by Carmine W. Prestia Jr.
I’ve lived and worked in State College for the past 41 years: 25 with the State College Police Department, one year of retirement, and 15 years as a magisterial district judge. The events of the past few months have disturbed my family and me, just like they have everyone else.
A lot has been said, and there have been all kinds of opinions, accusations, and even a few facts offered. Usually, I should keep quiet because of my position, but I would be less of a man if I didn’t offer this.
First, the disclaimer: I’ve met Joe Paterno maybe three times in the past 41 years. I’ve met and talked to Sue a number of times, and she and my wife, Elaine, worked together at playschool and Our Lady of Victory Elementary School when our son Chris went there with the Paternos’ son Scott. Chris is still friends with Scott and his family.
When I went to Hershey Medical Center for bypass surgery, Scott and Heather invited Elaine there to stay at their home nearby for several nights to be near me. I even shoveled the snow off the Paternos’ walk a couple times when I moonlighted as a landscaper. I graduated from Penn State and still teach there in the Deputy Sheriff Academy.
We’ve heard a lot of accusations about Joe trying to protect the football players when they got in trouble, covering up for them. That’s not my experience!
Never once in my time as a police officer or judge has anyone in the football program asked me to cover up anything, withdraw a charge, or do something else unethical. I certainly saw a number of players get in trouble. Offenses ranged from simple summary offenses to felonies of the first degree.
The only thing that I remember about these situations was my friend Frank Rocco calling me at the police department on a Monday morning to inquire about a rumor he heard that some players had gotten in trouble. I would check and confirm the information, and Frank would say: “OK, Carm — I’ll tell Joe. Thank you.” Never once a request to do anything to cover up something.
As a judge, I also dealt with football players. Several years ago, a young man was brought into my court on a significant amount of unpaid warrants. As it turned out, he was a first- or second-string football player and had ignored a large number of parking offenses.
He had asked for a payment plan and defaulted several times, ignoring the court’s warnings. The police had picked him up and brought him before the court. I told him the “jig was up” and that he had to pay the fines or go to jail. There was a possibility he would miss the next game in one or two days. He asked to make a phone call.
Shortly thereafter, several young men from the football program showed up and asked what they could do for him. I said produce the fines and costs. After about a half hour, they returned with the money in hand. It was quite evident that they had taken up a collection amongst his friends.
I released him and left it to them to settle the debts. No coaches or administrators called to ask a favor. Never once.
In all those years, if Joe was trying to protect his players, covering up for them, why didn’t I hear or see anything? Where were these conspiracies? I know that legal problems pained and embarrassed all of the coaching staff, but the players had to deal with the consequences on their own.

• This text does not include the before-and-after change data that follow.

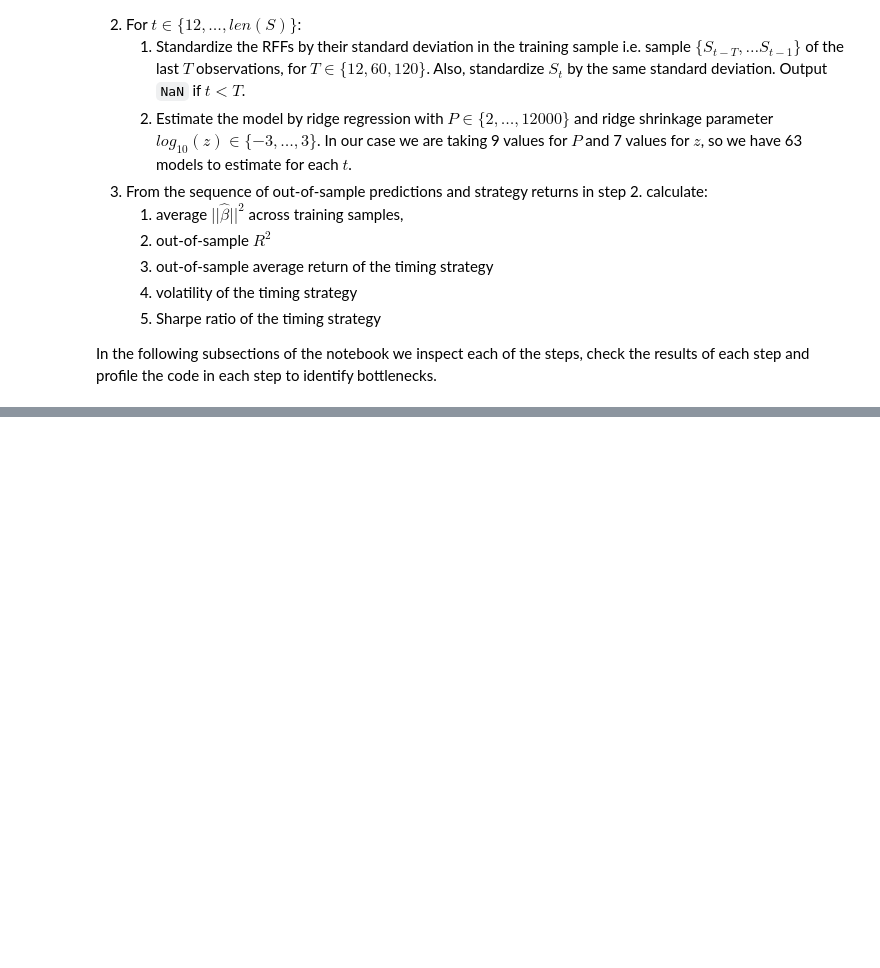
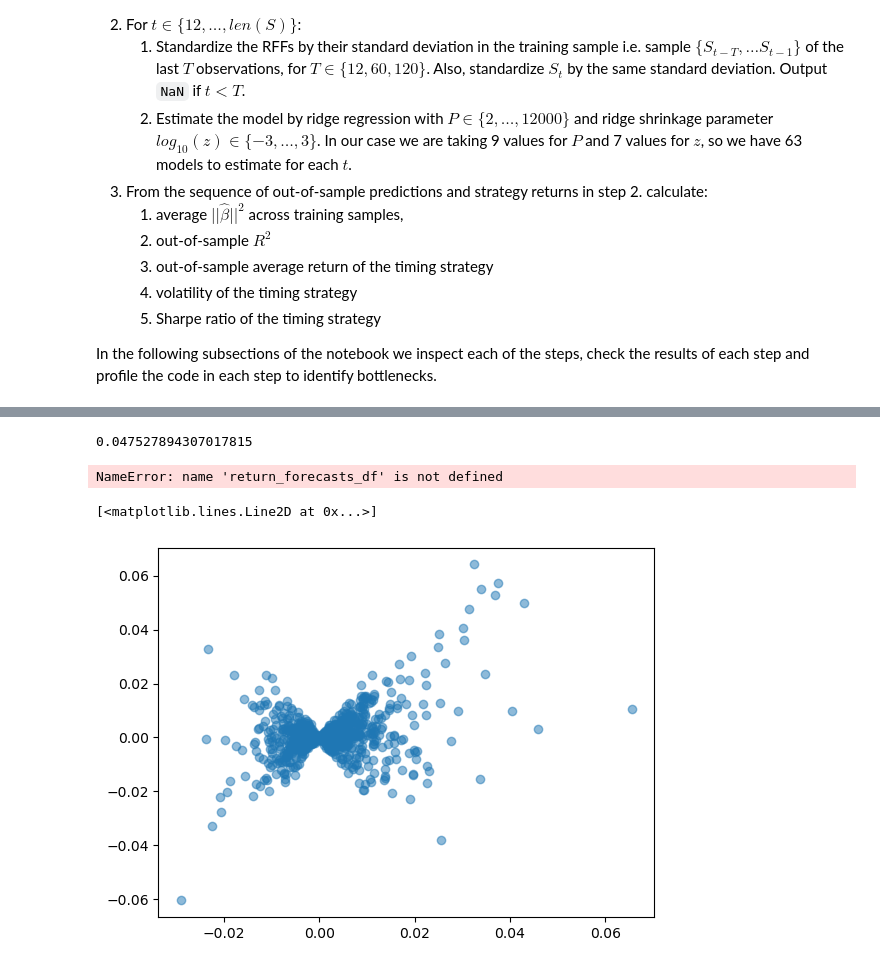
Before and after one commit to zivmi/voc_reproduction, a Jupyter notebook: notebooks/04-mz-voc-curve-adaptive-P.ipynb, the cells around one changed output, grey strips where cells are left out. Cells and saved outputs as stored; diff of their text form; code cells hidden in the pictures; blank space fills up the shorter version.

```diff
--- a/notebooks/04-mz-voc-curve-adaptive-P.ipynb
+++ b/notebooks/04-mz-voc-curve-adaptive-P.ipynb
@@ -429,0 +53,9 @@ for T in T_list:
+# %%
+seed = 1
+# load results
+b = np.load(f"{interim_data_path}/beta_norm_sq/{seed:04}beta_norm_sq.npy")
+r = np.load(f"{interim_data_path}/return_forecasts/{seed:04}return_forecasts.npy")
+sr = np.load(f"{interim_data_path}/strategy_returns/{seed:04}strategy_returns.npy")
+
+# unpack results
+beta_norm_sq_df, return_forecasts_df, strategy_returns_df = unpack_results((b, r, sr), run_params_unpacking, dates)
@@ -429,0 +126,5 @@ for T in T_list:
+# %%
+# this data is not lagged or standardized
+interim_data = pd.read_csv('../data/interim/formatted_goyal_data.csv', index_col=0, parse_dates=True)
+interim_data = interim_data.loc[interim_data.index > dt.datetime(1927, 1, 1)]
+interim_data.columns
@@ -429,0 +154,21 @@ for T in T_list:
+# %%
+# this sigma is to be used for "destandardizing" the returns, i.e. multiplying by sigma
+sigma_R = (interim_data.R**2).rolling(12).mean().apply(np.sqrt)
+# %%
+sigma_R.plot();
+# %% [output]
+0.047527894307017815
+# %%
+return_forecasts_df.loc[: "2022-12-31", :]
+# %% [output]
+NameError: name 'return_forecasts_df' is not defined
+# %%
+# these two dataframes are to be used
+return_forecasts_rescaled = return_forecasts_df.multiply(sigma_R, axis=0)
+strategy_returns_rescaled = strategy_returns_df.multiply(sigma_R, axis=0)
+# %%
+plt.plot(return_forecasts_rescaled.loc[:,(120,12000,0.001)].values,
+strategy_returns_rescaled.loc[:,(120,12000,0.001)].values, 'o', alpha=0.5)
+# %% [output]
+[<matplotlib.lines.Line2D at 0x...>]
+[figure, added]
```
Also changed, not shown: parts of 64 cells of this notebook, 5 other files.
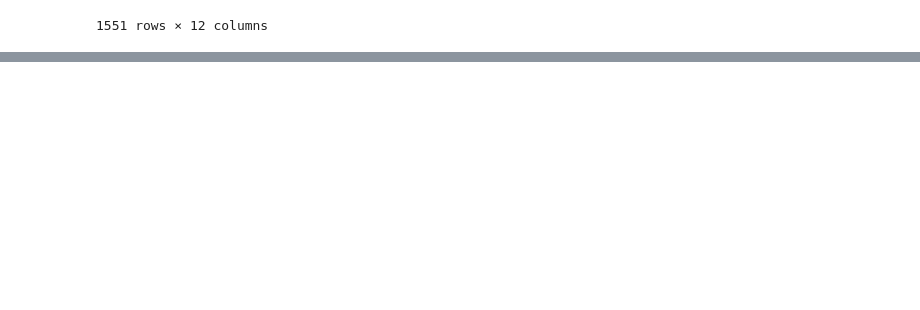
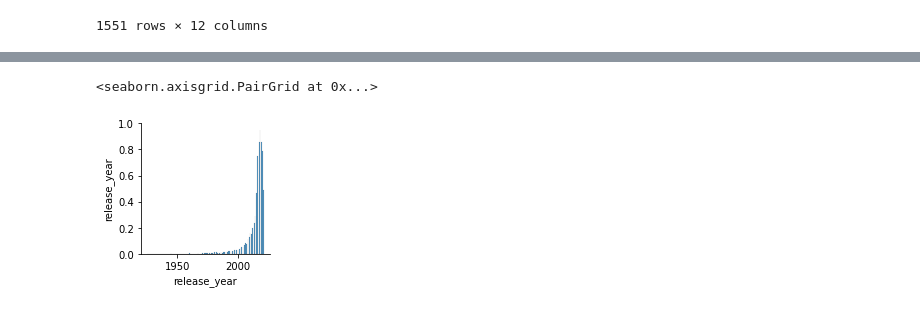
Before and after one commit to pkmariya/Python, a Jupyter notebook: NetflixProject_Mariya_DSMLJune22.ipynb, the cells around one changed output, grey strips where cells are left out. Drawn from its saved outputs; the diff is of its cells as text; code cells hidden in the pictures; blank space fills up the shorter version.

```diff
--- a/NetflixProject_Mariya_DSMLJune22.ipynb
+++ b/NetflixProject_Mariya_DSMLJune22.ipynb
@@ -405,0 +486,5 @@ month_wise_list
+# %%
+sns.pairplot(data=tips)
+# %% [output]
+<seaborn.axisgrid.PairGrid at 0x...>
+[figure, added]
```
Also changed, not shown: parts of 14 cells of this notebook.
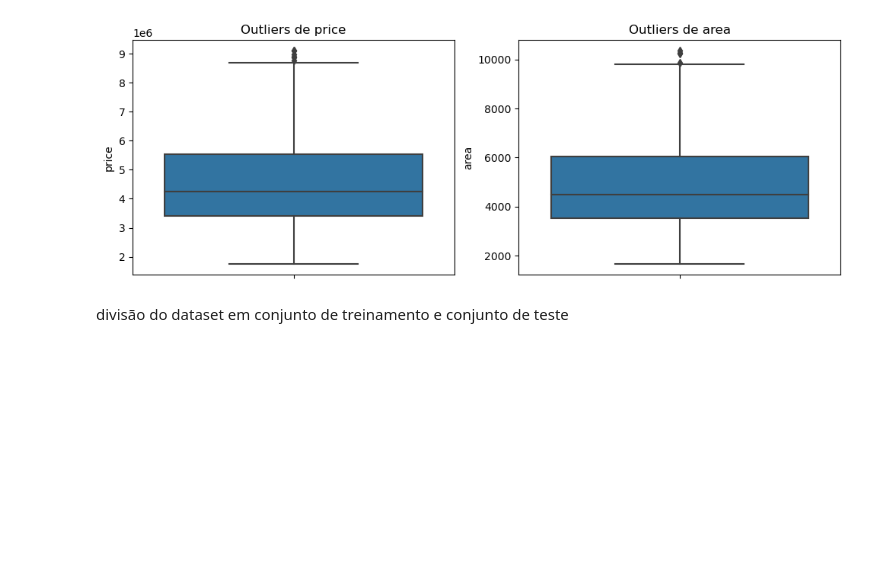
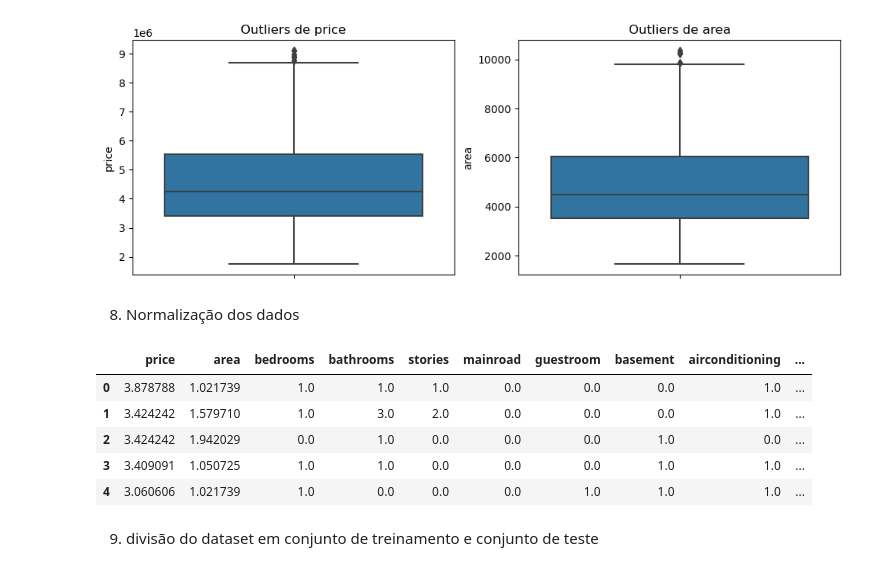
Before and after one commit to vitor-pelicer/Housing-prices-analysis, a Jupyter notebook: Housing_analysis.ipynb, the cells around one changed output. Drawn from its saved outputs; the diff is of its cells as text; code cells hidden in the pictures; blank space fills up the shorter version.

Commit message:
feat: normalização dos dados

```diff
--- a/Housing_analysis.ipynb
+++ b/Housing_analysis.ipynb
@@ -184,6 +184,30 @@ for i, col in enumerate(colunas_alvo):
   sns.boxplot(df_clean, y=col, ax=axs[i])
 # %% [output]
 [figure]
+# %% [markdown]
+8) Normalização dos dados
+# %%
+rs = RobustScaler()
+X_stand = rs.fit_transform(df_cp)
+
+df_rs = pd.DataFrame(X_stand, columns=['price', 'area', 'bedrooms', 'bathrooms', 'stories', 'mainroad',
+       'guestroom', 'basement', 'airconditioning', 'parking', 'prefarea',
+       'furnishingstatus'])
+
+# código para desfazer a transformação
+# dados = rs.inverse_transform(df_rs)
+# df_back = pd.DataFrame(dados, columns=['price', 'area', 'bedrooms', 'bathrooms', 'stories', 'mainroad',
+#        'guestroom', 'basement', 'airconditioning', 'parking', 'prefarea',
+#        'furnishingstatus'])
+
+df_rs.head()
+# %% [output]
+|  | price | area | bedrooms | bathrooms | stories | mainroad | guestroom | basement | airconditioning | ... |
+| 0 | 3.878788 | 1.021739 | 1.0 | 1.0 | 1.0 | 0.0 | 0.0 | 0.0 | 1.0 | ... |
+| 1 | 3.424242 | 1.579710 | 1.0 | 3.0 | 2.0 | 0.0 | 0.0 | 0.0 | 1.0 | ... |
+| 2 | 3.424242 | 1.942029 | 0.0 | 1.0 | 0.0 | 0.0 | 0.0 | 1.0 | 0.0 | ... |
+| 3 | 3.409091 | 1.050725 | 1.0 | 1.0 | 0.0 | 0.0 | 0.0 | 1.0 | 1.0 | ... |
+| 4 | 3.060606 | 1.021739 | 1.0 | 0.0 | 0.0 | 0.0 | 1.0 | 1.0 | 1.0 | ... |
 # %% [markdown]
-divisão do dataset em conjunto de treinamento e conjunto de teste
+9) divisão do dataset em conjunto de treinamento e conjunto de teste
 # %%
```
Also changed, not shown: parts of 4 cells of this notebook.
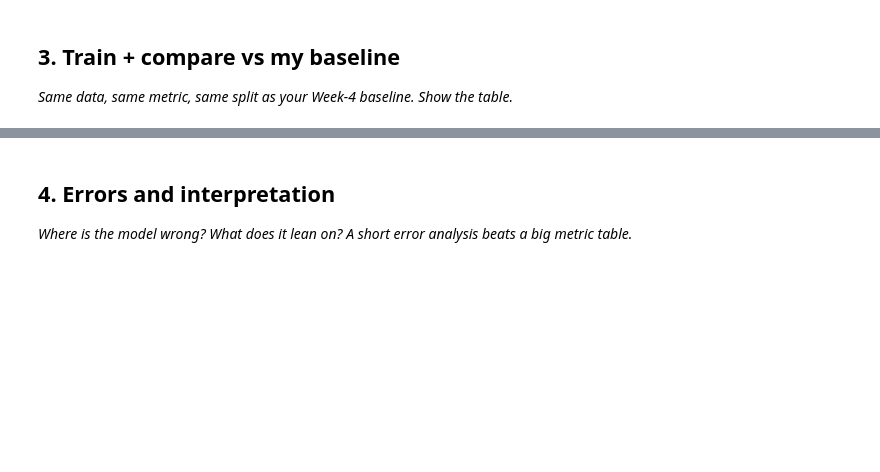
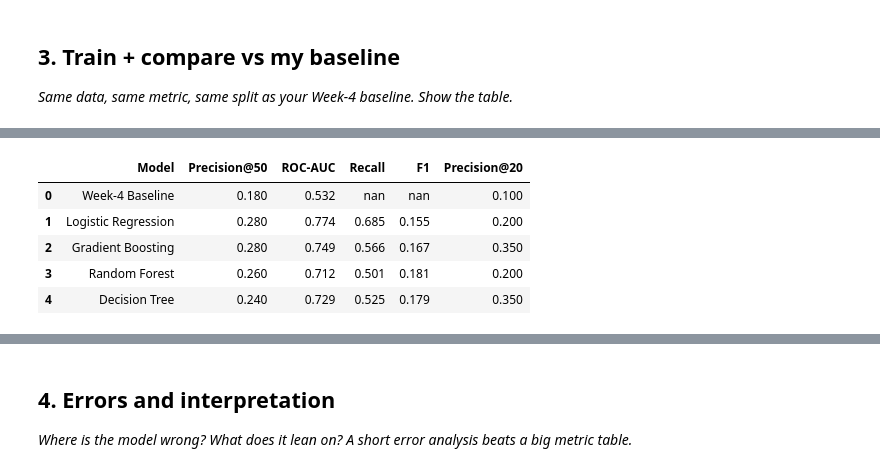
Before and after one commit to Rowan-ali/flyrank-ml-internship, a Jupyter notebook: work/notebooks/w05_model.ipynb, the cells around one changed output, grey strips where cells are left out. Saved outputs shown, nothing was run; the diff lists cells and outputs as text; code cells hidden in the pictures; blank space fills up the shorter version.

```diff
--- a/work/notebooks/w05_model.ipynb
+++ b/work/notebooks/w05_model.ipynb
@@ -29,0 +1077,85 @@ This skeleton is yours to fill. Work the sections **in order** — each one has
+# %%
+# ============================================================
+# FINAL MODEL VS BASELINE EVALUATION
+# ============================================================
+
+# Baseline scores
+baseline_scores = baseline_test["baseline_score"].to_numpy()
+
+# Evaluate the Week-4 baseline
+baseline_result = {
+    "Model": "Week-4 Baseline",
+    "Precision@50": precision_at_k(
+        y_test,
+        baseline_scores,
+        k=50
+    ),
+    "Precision@20": precision_at_k(
+        y_test,
+        baseline_scores,
+        k=20
+    ),
+    "ROC-AUC": roc_auc_score(
+        y_test,
+        baseline_scores
+    ),
+    "Recall": np.nan,
+    "F1": np.nan
+}
+
+# Evaluate learned models
+comparison_results = []
+
+for model_name, scores in model_scores.items():
+
+    row = evaluate_ranking_model(
+        model_name,
+        y_test,
+        scores,
+        k=50
+    )
+
+    row["Precision@20"] = precision_at_k(
+        y_test,
+        scores,
+        k=20
+    )
+
+    comparison_results.append(row)
+
+# Add baseline
+comparison_results.append(baseline_result)
+
+# Create final comparison table
+comparison_table = pd.DataFrame(
+    comparison_results
+)
+
+# Put the baseline first
+comparison_table["sort_order"] = (
+    comparison_table["Model"]
+    .eq("Week-4 Baseline")
+    .astype(int)
+)
+
+comparison_table = (
+    comparison_table
+    .sort_values(
+        by=["sort_order", "Precision@50"],
+        ascending=[False, False]
+    )
+    .drop(columns="sort_order")
+    .reset_index(drop=True)
+)
+
+print("=== MODEL VS BASELINE COMPARISON ===")
+display(
+    comparison_table.style.format({
+        "Precision@50": "{:.3f}",
+        "Precision@20": "{:.3f}",
+        "ROC-AUC": "{:.3f}",
+        "Recall": "{:.3f}",
+        "F1": "{:.3f}"
+    })
+)
+# %% [output]
@@ -29,0 +1163,6 @@ This skeleton is yours to fill. Work the sections **in order** — each one has
+|  | Model | Precision@50 | ROC-AUC | Recall | F1 | Precision@20 |
+| 0 | Week-4 Baseline | 0.180 | 0.532 | nan | nan | 0.100 |
+| 1 | Logistic Regression | 0.280 | 0.774 | 0.685 | 0.155 | 0.200 |
+| 2 | Gradient Boosting | 0.280 | 0.749 | 0.566 | 0.167 | 0.350 |
+| 3 | Random Forest | 0.260 | 0.712 | 0.501 | 0.181 | 0.200 |
+| 4 | Decision Tree | 0.240 | 0.729 | 0.525 | 0.179 | 0.350 |
```
Also changed, not shown: parts of 41 cells of this notebook.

I should have written this before Joe died. We always wait too long. Maybe the family and friends will get some comfort from my experience.
Someone had to say it: never once.
Editor’s note: Carmine W. Prestia Jr. is a district judge based in downtown State College.